**Problem description:**
Filter the listing below, please, and copy only the lines with the word "offline".

**Data excerpts:**
= Beginning of Section =

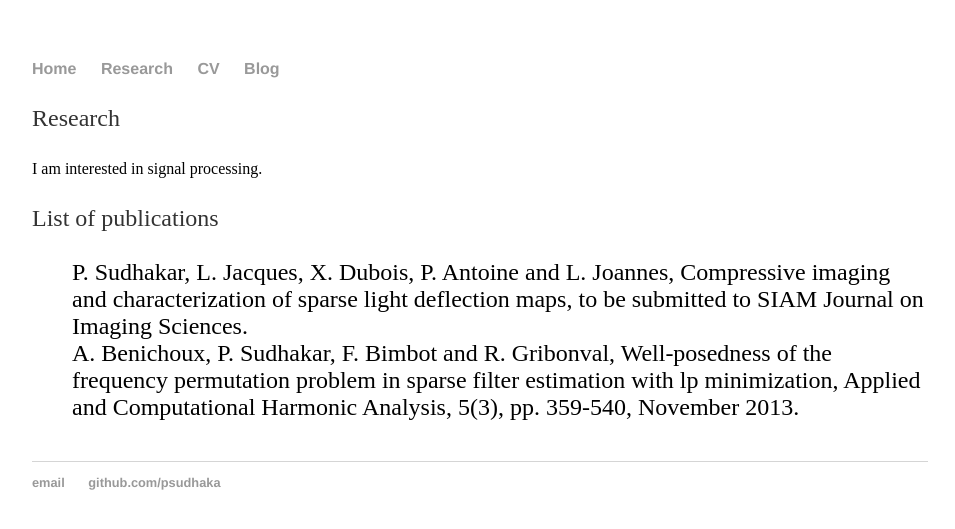
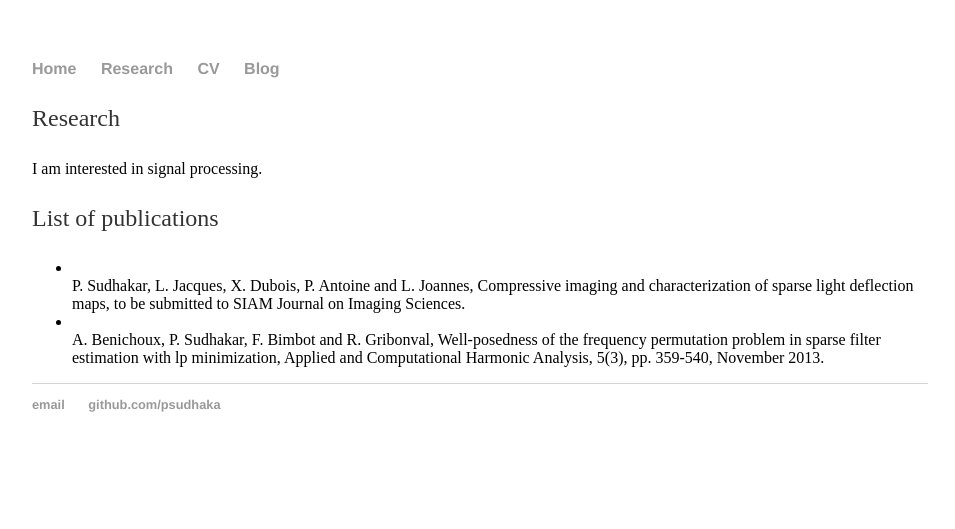
Before and after one commit to psudhaka/psudhaka.github.io, a Jekyll site: the page built from research.html, in a window 1280 px wide. Shown: the top 529 px of the page, without its empty margins (160-1115 px from the left). Built offline with Jekyll 4.4.1, drawn with Linux system fonts in a browser that asks for light colours.

Commit message:
Update research.html

```diff
--- a/research.html
+++ b/research.html
@@ -6,7 +6,7 @@ title: Prasad Sudhakar
   <p>Research</p>
   <body>I am interested in signal processing. </body>
 	<p>List of publications</p>
-	<ul class="posts">
+	<ul class="a">
 
     <li></li>P. Sudhakar, L. Jacques, X. Dubois, P. Antoine and L. Joannes, Compressive imaging and characterization of sparse light deflection maps, to be submitted to SIAM Journal on Imaging Sciences.</li>
     <li></li>A. Benichoux, P. Sudhakar, F. Bimbot and R. Gribonval, Well-posedness of the frequency permutation problem in sparse filter estimation with lp minimization, Applied and Computational Harmonic Analysis, 5(3), pp. 359-540, November 2013.</li>
```
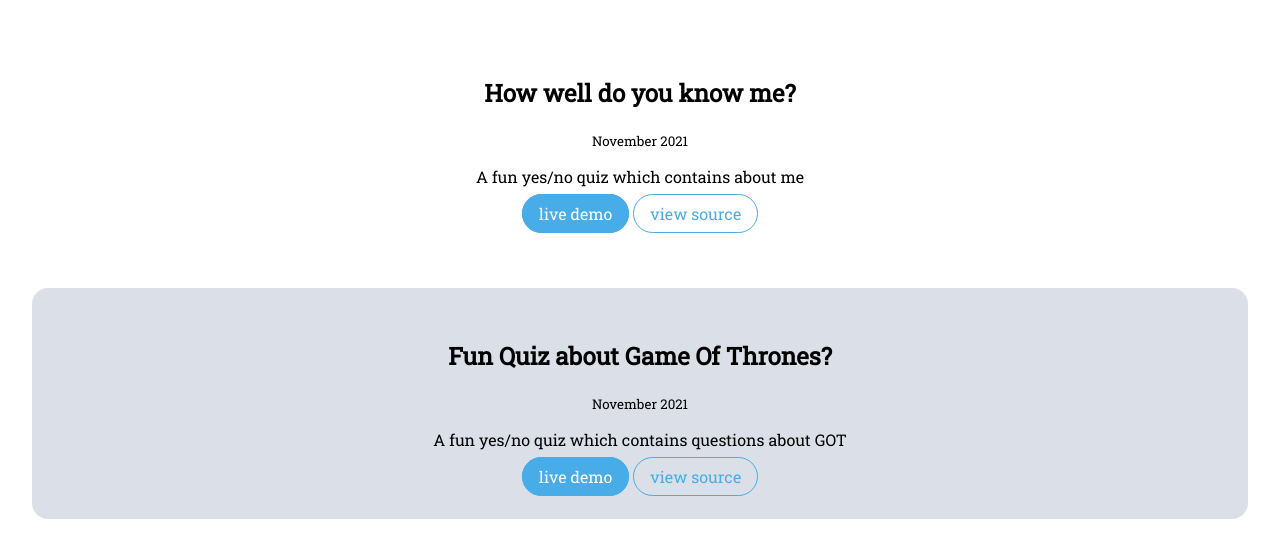
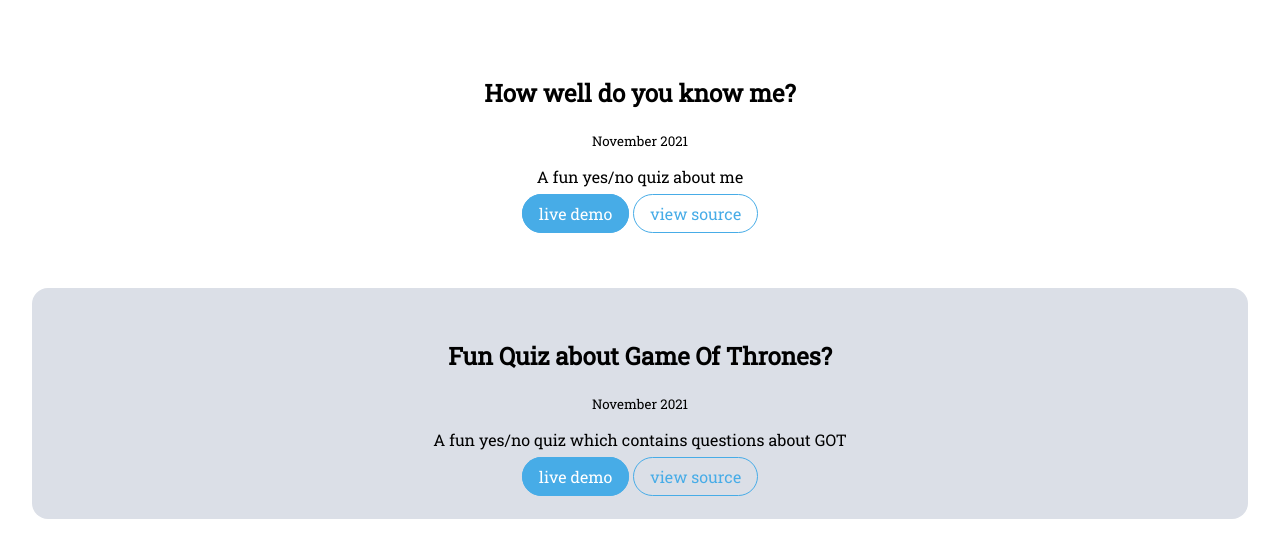
Before and after one commit to SreevidyaNattuva/SreevidyaPractise2, a plain HTML site: page projects.html in a window 1280 px wide. Shown: the part 228-786 px from the top of the page. Drawn offline with Linux system fonts and the light colour scheme.

Commit message:
UpdatedtestofQuizaboutme
UpdatedtestofQuizaboutme

```diff
--- a/projects.html
+++ b/projects.html
@@ -23,7 +23,7 @@
     <section class="section">
             <h1>How well do you know me?</h1>
             <small>November 2021</small>
-                <p>A fun yes/no quiz which contains about me</p>
+                <p>A fun yes/no quiz about me</p>
                 <a class="link inline" href="https://replit.com/@SreevidyaNattuv/SreevidyaMark1#index.js">live demo</a>
                 <a class="inline blog-link" href="https://github.com/SreevidyaNattuva/SreevidyaPractise2/blob/main/mark1.js">view source</a>
              </section>
```
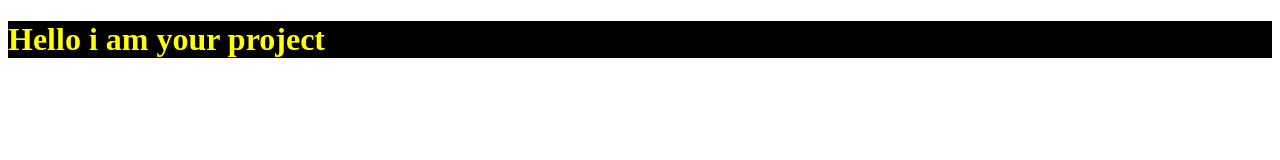
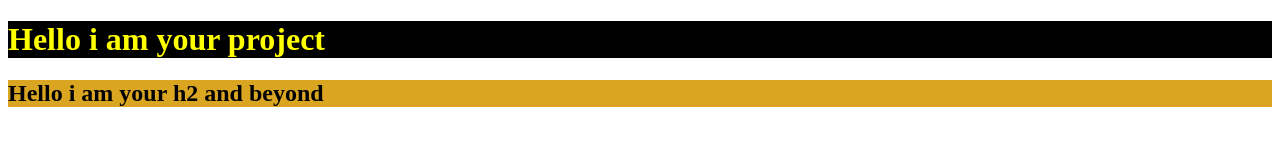
Before and after one commit to KjetilHHauger/profile-card-component, a plain HTML site: page index.html in a window 1280 px wide. Drawn offline with Linux system fonts and the light colour scheme.

Commit message:
added h2 and some styles

```diff
--- a/css/styles.css
+++ b/css/styles.css
@@ -6,3 +6,8 @@ h1 {
     background-color: black;
     color: yellow;
 }
+
+h2 {
+    background-color: goldenrod;
+    color: black;
+}
--- a/index.html
+++ b/index.html
@@ -9,6 +9,7 @@
 <body>
 
     <h1>Hello i am your project</h1>
+    <h2>Hello i am your h2 and beyond</h2>
 
 </body>
 </html>
```
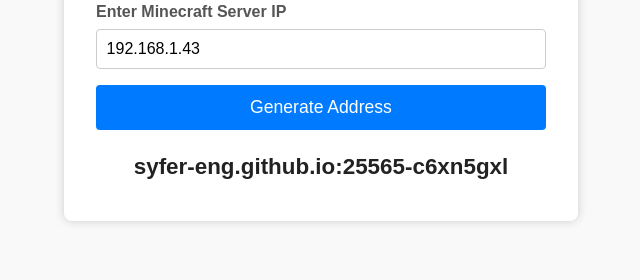
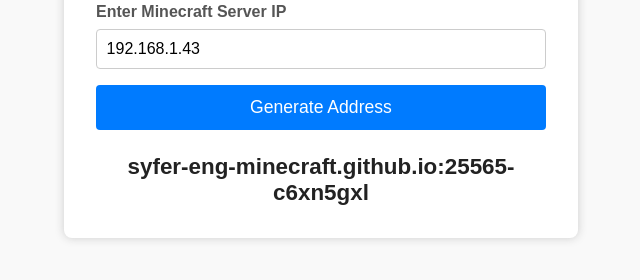
Before and after one commit to Syfer-eng-minecraft/Syfer-eng-minecraft.github.io, a plain HTML site: page index.html in a window 1280 px wide. Both pictures are taken after a click on the button "Generate Address". Shown: the part 180-460 px from the top of the page, without its empty margins (319-959 px from the left). Drawn offline with Linux system fonts and the light colour scheme.

Commit message:
Update index.html

```diff
--- a/index.html
+++ b/index.html
@@ -130,7 +130,7 @@
         return;
       }
 
-      const baseDomain = 'syfer-eng.github.io';
+      const baseDomain = 'syfer-eng-minecraft.github.io';
       const port = 25565; // your desired Minecraft port
 
       const addon = generateAddonFromIP(ip);
```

= End of Section =

**Output of the task:**
Before and after one commit to psudhaka/psudhaka.github.io, a Jekyll site: the page built from research.html, in a window 1280 px wide. Shown: the top 529 px of the page, without its empty margins (160-1115 px from the left). Built offline with Jekyll 4.4.1, drawn with Linux system fonts in a browser that asks for light colours.
Before and after one commit to SreevidyaNattuva/SreevidyaPractise2, a plain HTML site: page projects.html in a window 1280 px wide. Shown: the part 228-786 px from the top of the page. Drawn offline with Linux system fonts and the light colour scheme.
Before and after one commit to KjetilHHauger/profile-card-component, a plain HTML site: page index.html in a window 1280 px wide. Drawn offline with Linux system fonts and the light colour scheme.
Before and after one commit to Syfer-eng-minecraft/Syfer-eng-minecraft.github.io, a plain HTML site: page index.html in a window 1280 px wide. Both pictures are taken after a click on the button "Generate Address". Shown: the part 180-460 px from the top of the page, without its empty margins (319-959 px from the left). Drawn offline with Linux system fonts and the light colour scheme.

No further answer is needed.